White plays 11.Bg5?, a bad move as the first basic rule of chess implies that the pieces should be developed and placed in good positions so as to have a good positive play. It is a waste of a move as it allows a sudden crescendo of tactical points to be uncovered by Fischer. Be2 followed by O-O would have been more sensible.
Moving forward, 11…Na4! It’s difficult to identify a bad move and then capitalize on it at the same time. Fischer exactly did the same. An excellent move! Now, white plays 12.Qa3. On 12.Nxa4 Nxe4, white would have faced certain difficulties with black’s knight and bishop playing in the center, which is why Na4 is the better move.
12…Nxc3. The idea is to capture the e4 pawn and attack the king which is trapped in the center. 13. bxc3 Nxe4. The board now looks like this-
White plays 14. Be7? He knows his king is trapped in the center and still he is still opening the e-file for black’s rook to have better attacking play. A bad move in these circumstances. Black now has a very good position with all its pieces placed in the right position.
14…Qb6 15. Be4 Nc3 16. Bc5. 16. Qxc3 would have led to 16. …Rae8 17. Qe7 Qc7, with black in a much better position .
Moving on, 16 …Rfe8 + 17. Kf1. The board now looks like this-
17…be6!! An excellent move, probably one of the best moves one could see in a game. If this is the Game of the Century, then this should be honoured as the counter of the century. Brilliant by Fischer! Black offers his queen in exchange for a ferocious attack with his minor pieces. Declining this offer may just prove fatal for white after 18. Bxe6. It leads to a smothered mate or the fools mate with..Qb5+ 19. Kg1 Ne2+ 20. Kf1 Ng3 21.Kg1 Qf1+ 22.Rxf1 Ne2#

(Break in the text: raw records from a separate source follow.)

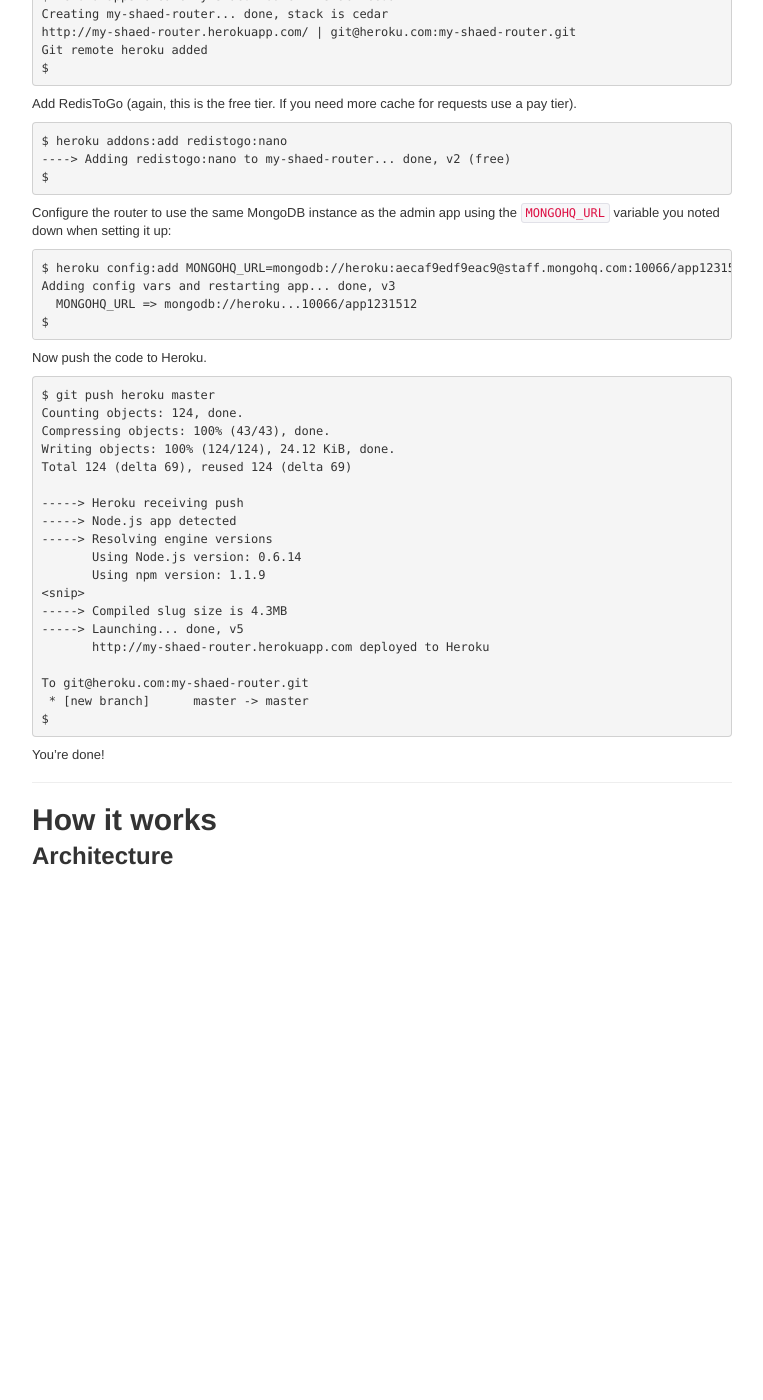
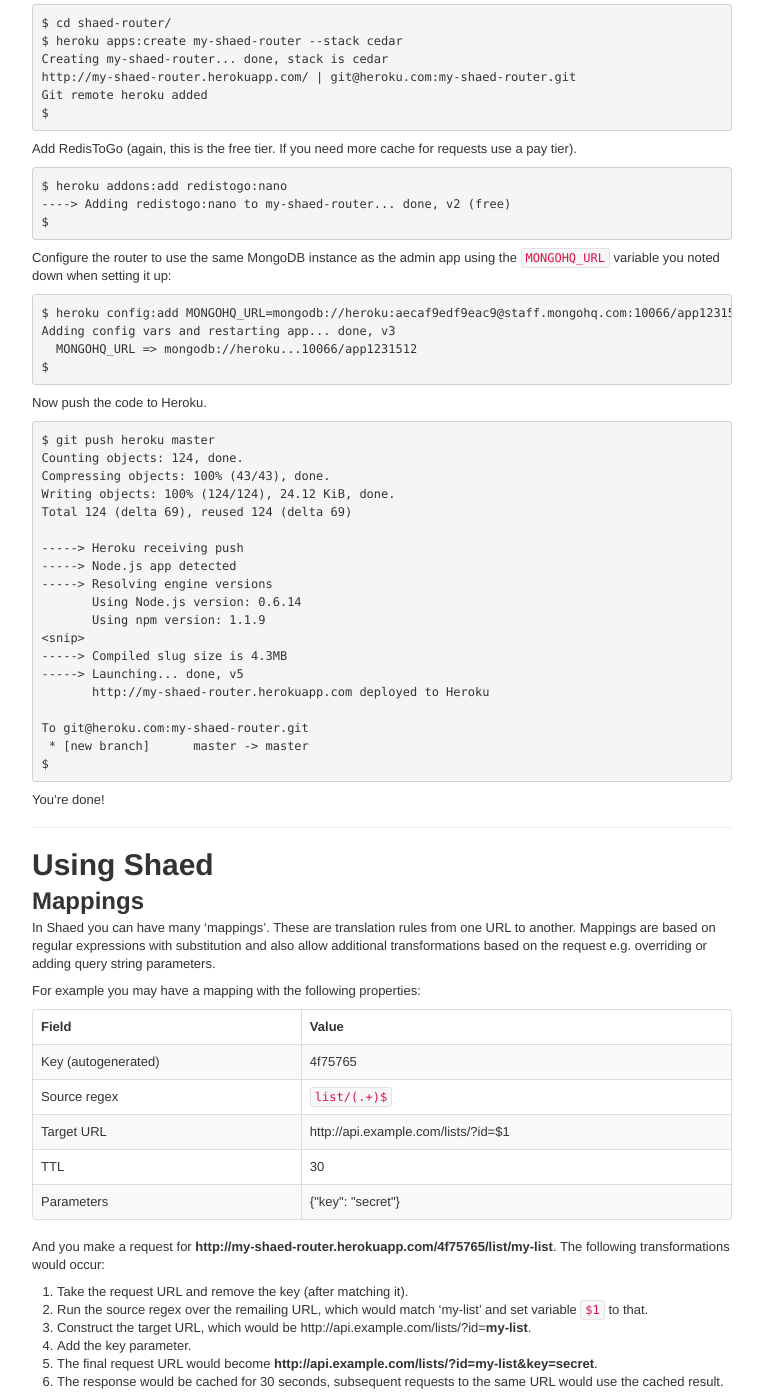
Before and after one commit to jalada/shaed, a Jekyll site: the page built from index.markdown, in a window 1280 px wide and 1400 px high, scrolled down 5538 px. Shown: the whole window, without its empty margins (378-1141 px from the left). Built offline with Jekyll 4.4.1, drawn with Linux system fonts in a browser that asks for light colours; before the commit the page ends 6412 px from its top, so only the background shows below that; some of the changed text lies outside the part shown.

Commit message:
How it works

```diff
--- a/_includes/getting_started.markdown
+++ b/_includes/getting_started.markdown
@@ -57,6 +57,11 @@ the versions of NodeJS and MongoDB that you have installed, ensuring they are
 the same or close to the versions listed above. In addition you will also
 need [foreman](https://github.com/ddollar/foreman) which you can install by
 running `gem install foreman`.
+
+**In short**: `shaed-admin` is a Ruby app; set it up and run it with `foreman
+start`. `shaed-router` is a Node app; set it up and also run it with `foreman
+start`. The router depends on admin infrastructure, so ensure that is running
+first.
 
 ### Shaed Admin
 
--- a/_includes/how_it_works.markdown
+++ /dev/null
@@ -1,3 +0,0 @@
-# How it works
-
-## Architecture
--- /dev/null
+++ b/_includes/using_shaed.markdown
@@ -0,0 +1,56 @@
+# Using Shaed
+
+## Mappings
+
+In Shaed you can have many 'mappings'. These are translation rules from one
+URL to another. Mappings are based on regular expressions with substitution
+and also allow additional transformations based on the request e.g. overriding
+or adding query string parameters.
+
+For example you may have a mapping with the following properties:
+
+<table class="table table-bordered table-striped">
+  <thead>
+    <tr>
+      <th>Field</th>
+      <th>Value</th>
+    </tr>
+  </thead>
+  <tbody>
+    <tr>
+      <td>Key (autogenerated)</td>
+      <td>4f75765</td>
+    </tr>
+    <tr>
+      <td>Source regex</td>
+      <td><code>list/(.+)$</code></td>
+    </tr>
+    <tr>
+      <td>Target URL</td>
+      <td>http://api.example.com/lists/?id=$1</td>
+    </tr>
+    <tr>
+      <td>TTL</td>
+      <td>30</td>
+    </tr>
+    <tr>
+      <td>Parameters</td>
+      <td>{"key": "secret"}</td>
+    </tr>
+  </tbody>
+</table>
+
+And you make a request for
+**http://my-shaed-router.herokuapp.com/4f75765/list/my-list**. The following
+transformations would occur:
+
+1. Take the request URL and remove the key (after matching it).
+2. Run the source regex over the remailing URL, which would match 'my-list' and
+   set variable `$1` to that.
+3. Construct the target URL, which would be
+   http://api.example.com/lists/?id=**my-list**.
+4. Add the key parameter.
+5. The final request URL would become
+   **http://api.example.com/lists/?id=my-list&key=secret**.
+6. The response would be cached for 30 seconds, subsequent requests to the same
+   URL would use the cached result.
--- a/_layouts/default.html
+++ b/_layouts/default.html
@@ -39,10 +39,10 @@
               <a href="#deploying_to_heroku">Deploying to Heroku</a>
             </li>
             <li class='nav-header'>
-              How it works
+              Using Shaed
             </li>
             <li>
-              <a href="#architecture">Architecture</a>
+              <a href="#mappings">Mappings</a>
             </li>
           </ul>
         </div>
--- a/index.markdown
+++ b/index.markdown
@@ -6,4 +6,4 @@ layout: default
 ---
 {% include getting_started.markdown %}
 ---
-{% include how_it_works.markdown %}
+{% include using_shaed.markdown %}
```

Also, 18. Qxc3 leads to 18…Qxc5, which is indeed troublesome for white.
Moving forward to what happened, 18. Bxb6 Bxe4 19. Kg1 Ne2 20. Kf1 Nxd4. This tactical scenario where a king is repeatedly revealed to checks is called a “windmill”. After the 25th move, the board seemed like this:
Sacrificing his queen for good attacking play was indeed an audacious move by Fischer. Black has a rook, a bishop and a knight in exchange for white’s queen. Also, white’s rook is unplayable; one can simply say it is of no use in front of Fischer’s stormy play.
The board seemed like this after the 32nd move-
The genius of Bobby Fischer’s play can be seen here as every piece and pawn of his camp is defended. White has literally nothing to do. With black to play, after the 36th move, the position is-
Its mate in 5 moves from here on. White’s queen is unable to protect the king and is stuck nowhere.
36…Ng3+ 37. Ke1 Bb4+ 38. Kd1 Bb3+ 39. Ke1 Ne2+ 40. Kb1 Nc3+ 41. Kc1 Rc2#
Fischer did it in style. Undoubtedly one of the best players of all time plays the Game of the Century with so many tactical theories involved, at the age of 13.
“Psychologically, you have to have confidence in yourself and this confidence should be based on fact” – Bobby Fischer